The animation and graphic quality of Frozen II is much more advanced than that of Frozen. The characters and settings are much more detailed and realistic, giving an opportunity for a more meaningful and seamless connection to viewers. 

After the singing voice of a siren (mythical creature) calls out to her, Elsa wonders if being the Queen of Arendelle is what she is meant to be forever or if there is more in the world to discover. Her conflict is touching and relatable, especially when she emotionally sings “Show Yourself” while remembering her mother. 

“Show Yourself” contains incredibly stunning graphic effects while Elsa travels deep into a mysterious river, and the song is moving and powerful. This was the part of the movie where I cried, especially when Elsa started getting teary eyed herself. 

In contrast from lyrics such as “the past is in the past” and “you’ll never see me cry” in “Let it Go”, Elsa remembers and embraces the past in Frozen II. She faces all of her memories, the good and the bad, and lets herself cry about her lost parents and all that she has been through. 

Anna, Elsa, Kristoff, Sven and Olaf all end up in a forest where the Northuldra tribe lives; it was enemies with the Kingdom of Arendelle. Some of the people of the tribe, Honeymaren, Ryder and King Mattias, bond with the main characters. The creators of Frozen II abruptly introduced new characters, but they did not outshine or have more screen time than any of the original ones. 

Throughout the movie, Kristoff plans a marriage proposal to Anna, but struggles because Anna is more concerned with keeping Elsa safe. I enjoyed seeing a new side of Anna’s personality. She is less concerned with romantic love because her mind is occupied with her sister. Elsa is the only family she has left, and she does not want to lose her. 

Suddenly, Elsa freezes into an ice statue and her powers are gone so, in effect, Olaf vanishes into thin air. This added an extremely dramatic and pivotal moment to the movie, but it was somewhat confusing to have two main characters “die” and then come back to life, only shortly later. 

Anna is shattered when Elsa goes off behind her back to find the voice of the siren, traveling deep into the river. She cries while singing a quiet and solemn song called “The Next Right Thing.” I was surprised to hear Anna sing this song because of how much it contrasts with her songs in the original movie; it is a sad song, but I like how it shows even the happiest people can feel so absolutely defeated sometimes.

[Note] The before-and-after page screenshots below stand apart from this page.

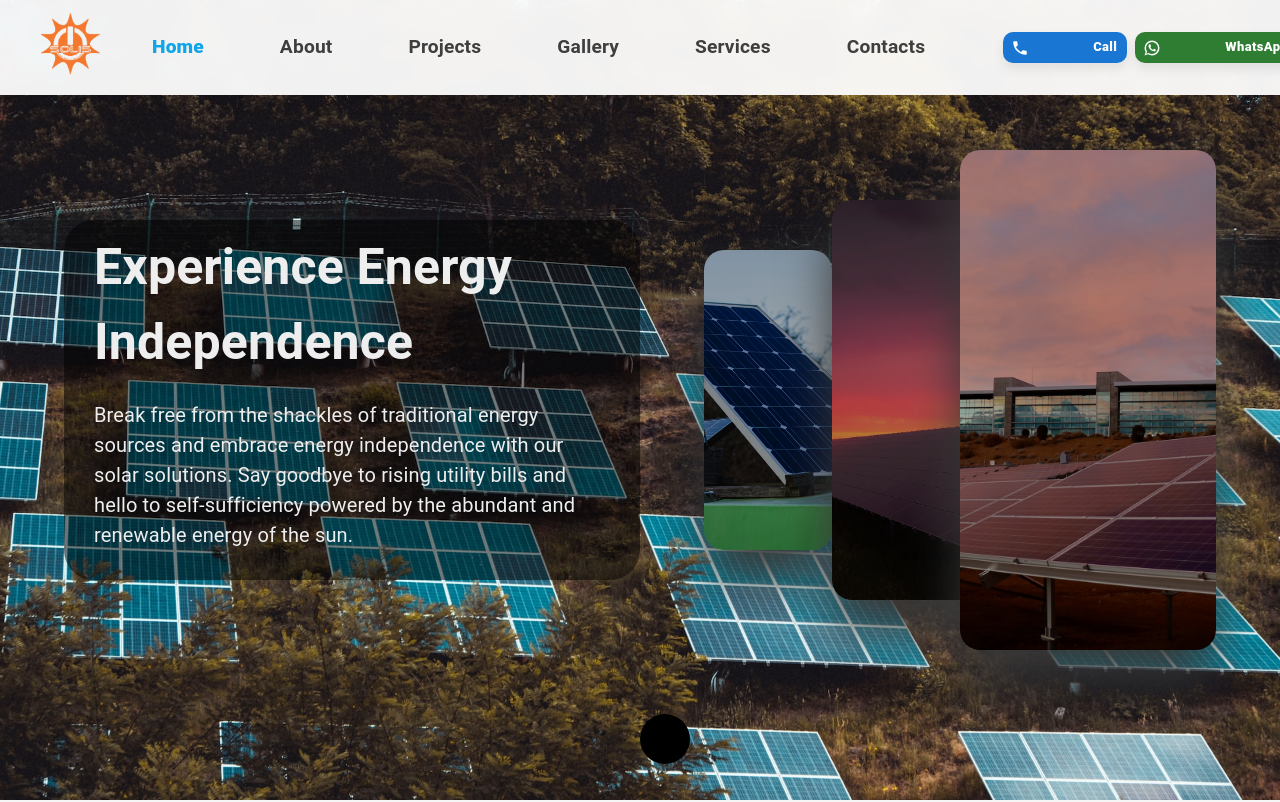
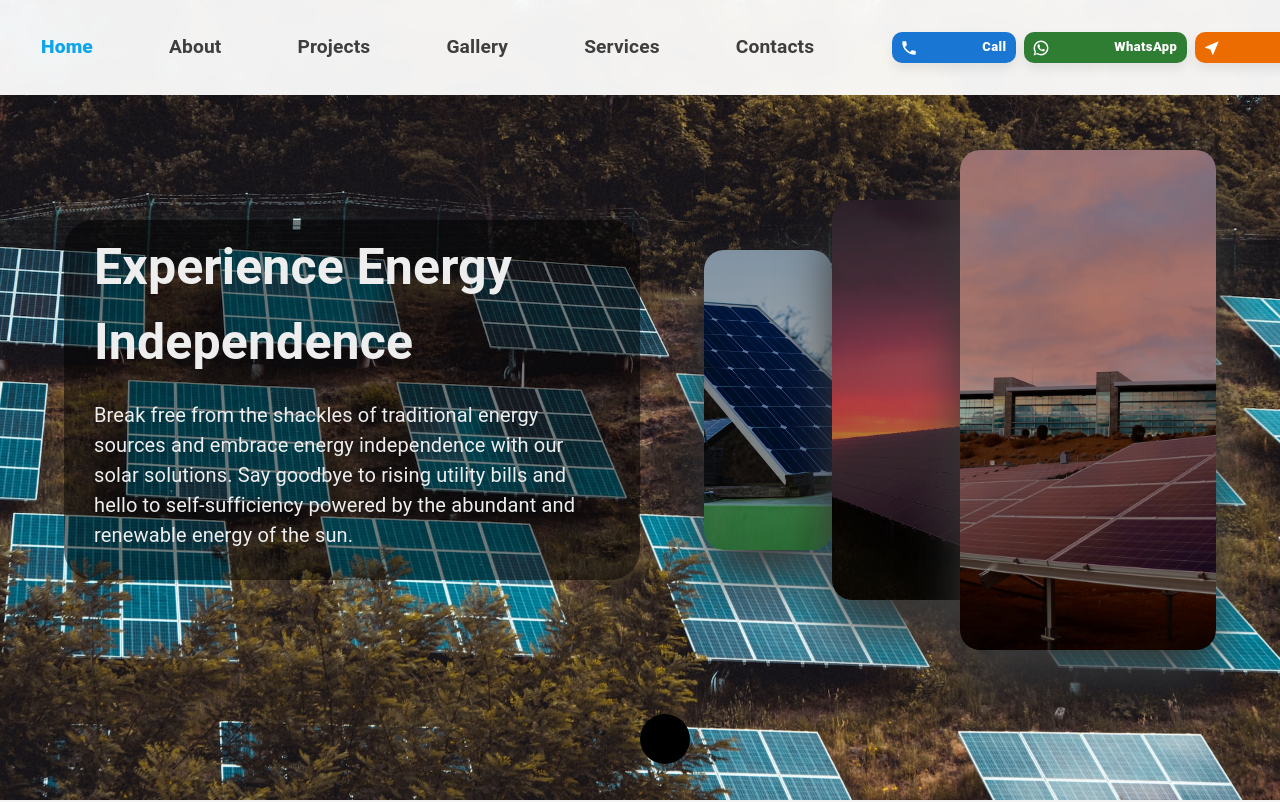
Before and after one commit to joshijacob-solis/solis-main, a React (Create React App) app: page / in a window 1280 px wide. Shown: the top 802 px of the page. Built offline with nearby package versions, Linux system fonts and the light colour scheme.

Commit message:
Update styles.js

```diff
--- a/src/components/Header/styles.js
+++ b/src/components/Header/styles.js
@@ -18,23 +18,34 @@ export const HeaderStyles = () => {
       px: mobile ? 1 : 2,
       display: "flex",
       alignItems: "center",
-      justifyContent: "space-between",
+      justifyContent: "center", // center contents; we place hamburger/CTAs absolutely
       gap: "12px",
-      position: "relative", // needed to pin CTAs on mobile
+      position: "relative", // needed for absolute hamburger & CTAs
     },
 
+    // Logo (add left space so it doesn't collide with absolute hamburger)
     logoBoxStyles: {
       display: "flex",
       alignItems: "center",
-      mr: 1,
+      ...(mobile
+        ? { marginLeft: 44 } // space for hamburger (40px button + 4px gap)
+        : { marginLeft: 0 }),
     },
 
-    // Hamburger visible only on mobile
-    iconButtonStyle: {
-      color: "#111",
-      display: mobile ? "inline-flex" : "none",
-      ml: 0.5,
-    },
+    // 🍔 Hamburger: ALWAYS visible on mobile, fixed to left
+    iconButtonStyle: mobile
+      ? {
+          color: "#111",
+          display: "inline-flex",
+          position: "absolute",
+          left: 8,
+          top: "50%",
+          transform: "translateY(-50%)",
+          zIndex: 2, // above anything else in header
+        }
+      : {
+          display: "none",
+        },
 
     // Center nav hidden on mobile
     navLinkBoxStyle: {
@@ -59,8 +70,7 @@ export const HeaderStyles = () => {
       opacity: 1,
     },
 
-    // CTA buttons are permanent.
-    // On mobile: icon-only, pinned at right & vertically centered.
+    // 📞 CTAs: permanent; on mobile pinned right, icon-only
     ctaGroupStyle: mobile
       ? {
           position: "absolute",
@@ -70,13 +80,13 @@ export const HeaderStyles = () => {
           display: "flex",
           alignItems: "center",
           gap: 6,
-          zIndex: 1,
+          zIndex: 2,
         }
       : {
           display: "flex",
           alignItems: "center",
           gap: "8px",
-          ml: "auto",
+          marginLeft: "auto",
         },
 
     ctaButton: {
```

After the people of the Northuldra tribe and the Kingdom of Arendelle mend their relationship, it is revealed Queen Iduna was part of the Northuldra tribe and saved Anna and Elsa’s father before they got married. This gives a greatly unexpected plot twist to the movie that catches the audience off guard at the perfect time. 

After Anna destroys the dam that had separated the Northudtra tribe and Arendelle, Elsa and Olaf come back to life, but the conclusion of Frozen II does not leave all viewers satisfied. Anna becomes the new Queen of Arendelle while Elsa chooses to stay with the Northuldra people and becomes their Queen. Some viewers question why Elsa and Anna are separated in the end. I would’ve prefered an ending where Anna and Elsa invited the Northudra people into the Kingdom of Arendelle or to combine the two worlds completely. 

Nevertheless, Frozen II is a spectacular movie and better than Frozen because of its heightened quality and the emotional journey that you go through with each character you are already familiar with. Everyone is likely to find the inner conflicts of at least one character relatable. Frozen II is unquestionably worth watching, and you will definitely not be let down.